Front-end code change data:
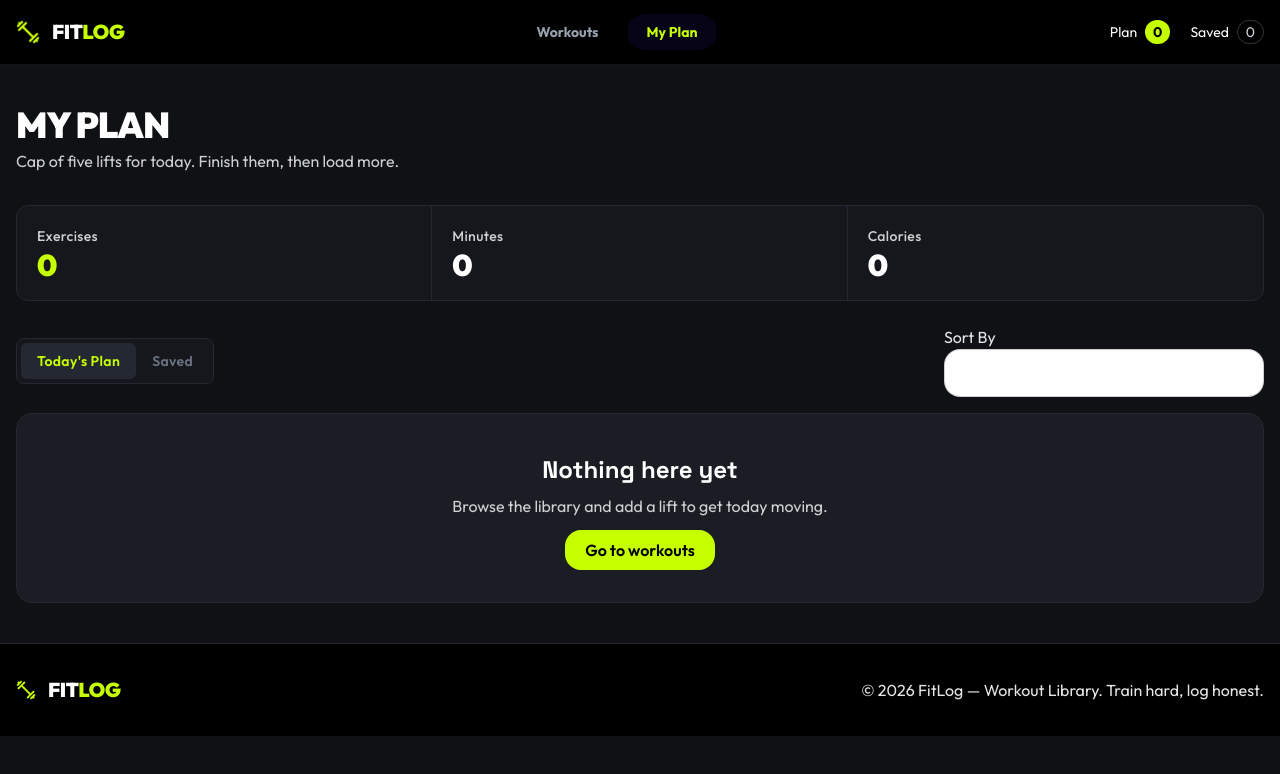
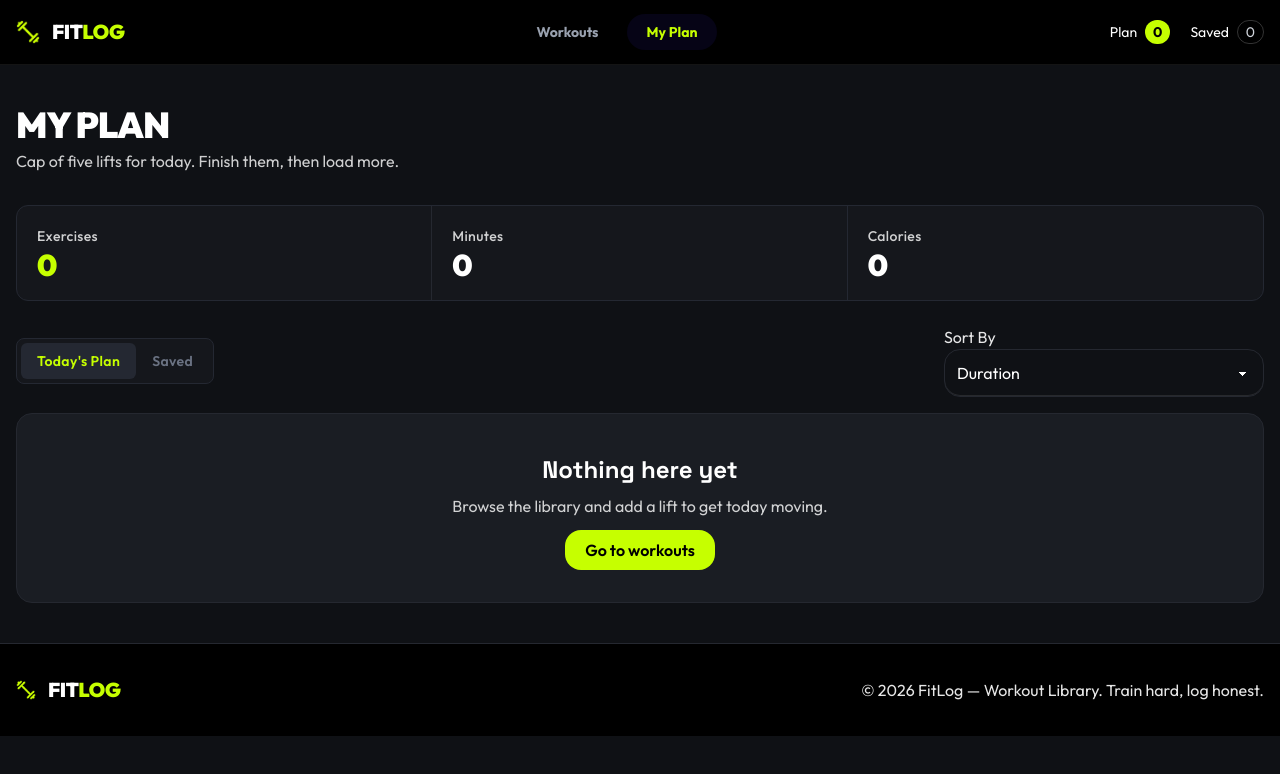
Before and after one commit to emranhossain-ador/workout-library, a Next.js app: page /my-plans in a window 1280 px wide. Shown: the top 774 px of the page. Built offline with nearby package versions, Linux system fonts and the light colour scheme.

Commit message:
Some response fixed and add site info in readme file

```diff
--- a/app/components/MyPlanClient.tsx
+++ b/app/components/MyPlanClient.tsx
@@ -64,7 +64,7 @@ const MyPlanClient = ()=>
                     <select
                         value={sortBy}
                         onChange={(e)=>setSortBy(e.target.value as "duration" | "calories" | "rating")}
-                        className="select text-base min-h-12 rounded-2xl w-full max-w-xs">
+                        className="select text-base border-border bg-background min-h-12 rounded-2xl w-full max-w-xs">
                         <option value={"duration"}>Duration</option>
                         <option value={"calories"}>Calories</option>
                         <option value={"rating"}>Rating</option>
--- a/app/components/SavePlansCard.tsx
+++ b/app/components/SavePlansCard.tsx
@@ -19,10 +19,10 @@ const SavePlansCard = ({exercise, selectedTap}:SavePlansCardProps)=> {
     return (
         <div className="rounded-xl border border-[#242832] bg-[#15171c] p-3 sm:p-4">
 
-            <div className="flex flex-col gap-4 lg:flex-row lg:items-center">
+            <div className="flex flex-col gap-4 md:flex-row md:items-center">
 
                 {/* Image + Information */}
-                <div className="flex min-w-0 flex-1 items-center gap-3">
+                <div className="flex min-w-0 flex-1 md:items-center gap-3 flex-col md:flex-row items-start">
 
                     {/* Image */}
                     <div className="relative h-28 w-full shrink-0 overflow-hidden rounded-2xl sm:h-24 sm:w-36 bg-[#22252c]">
@@ -63,7 +63,7 @@ const SavePlansCard = ({exercise, selectedTap}:SavePlansCardProps)=> {
                 </div>
 
                 {/* Actions */}
-                <div className="flex items-center justify-between gap-2 lg:justify-end">
+                <div className="flex items-center md:justify-between gap-2 lg:justify-end">
 
                     <Link href={`/exercise/${exercise.id}`}
                         className="rounded-full border border-[#303640] px-4 py-2 text-sm font-medium text-gray-300 transition hover:border-gray-500 hover:text-white">
```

TASK TO COMPLETE. With the images omitted, repeat all the data word for word.

COMPLETED EXERCISE.
Before and after one commit to emranhossain-ador/workout-library, a Next.js app: page /my-plans in a window 1280 px wide. Shown: the top 774 px of the page. Built offline with nearby package versions, Linux system fonts and the light colour scheme.

Commit message:
Some response fixed and add site info in readme file

```diff
--- a/app/components/MyPlanClient.tsx
+++ b/app/components/MyPlanClient.tsx
@@ -64,7 +64,7 @@ const MyPlanClient = ()=>
                     <select
                         value={sortBy}
                         onChange={(e)=>setSortBy(e.target.value as "duration" | "calories" | "rating")}
-                        className="select text-base min-h-12 rounded-2xl w-full max-w-xs">
+                        className="select text-base border-border bg-background min-h-12 rounded-2xl w-full max-w-xs">
                         <option value={"duration"}>Duration</option>
                         <option value={"calories"}>Calories</option>
                         <option value={"rating"}>Rating</option>
--- a/app/components/SavePlansCard.tsx
+++ b/app/components/SavePlansCard.tsx
@@ -19,10 +19,10 @@ const SavePlansCard = ({exercise, selectedTap}:SavePlansCardProps)=> {
     return (
         <div className="rounded-xl border border-[#242832] bg-[#15171c] p-3 sm:p-4">
 
-            <div className="flex flex-col gap-4 lg:flex-row lg:items-center">
+            <div className="flex flex-col gap-4 md:flex-row md:items-center">
 
                 {/* Image + Information */}
-                <div className="flex min-w-0 flex-1 items-center gap-3">
+                <div className="flex min-w-0 flex-1 md:items-center gap-3 flex-col md:flex-row items-start">
 
                     {/* Image */}
                     <div className="relative h-28 w-full shrink-0 overflow-hidden rounded-2xl sm:h-24 sm:w-36 bg-[#22252c]">
@@ -63,7 +63,7 @@ const SavePlansCard = ({exercise, selectedTap}:SavePlansCardProps)=> {
                 </div>
 
                 {/* Actions */}
-                <div className="flex items-center justify-between gap-2 lg:justify-end">
+                <div className="flex items-center md:justify-between gap-2 lg:justify-end">
 
                     <Link href={`/exercise/${exercise.id}`}
                         className="rounded-full border border-[#303640] px-4 py-2 text-sm font-medium text-gray-300 transition hover:border-gray-500 hover:text-white">
```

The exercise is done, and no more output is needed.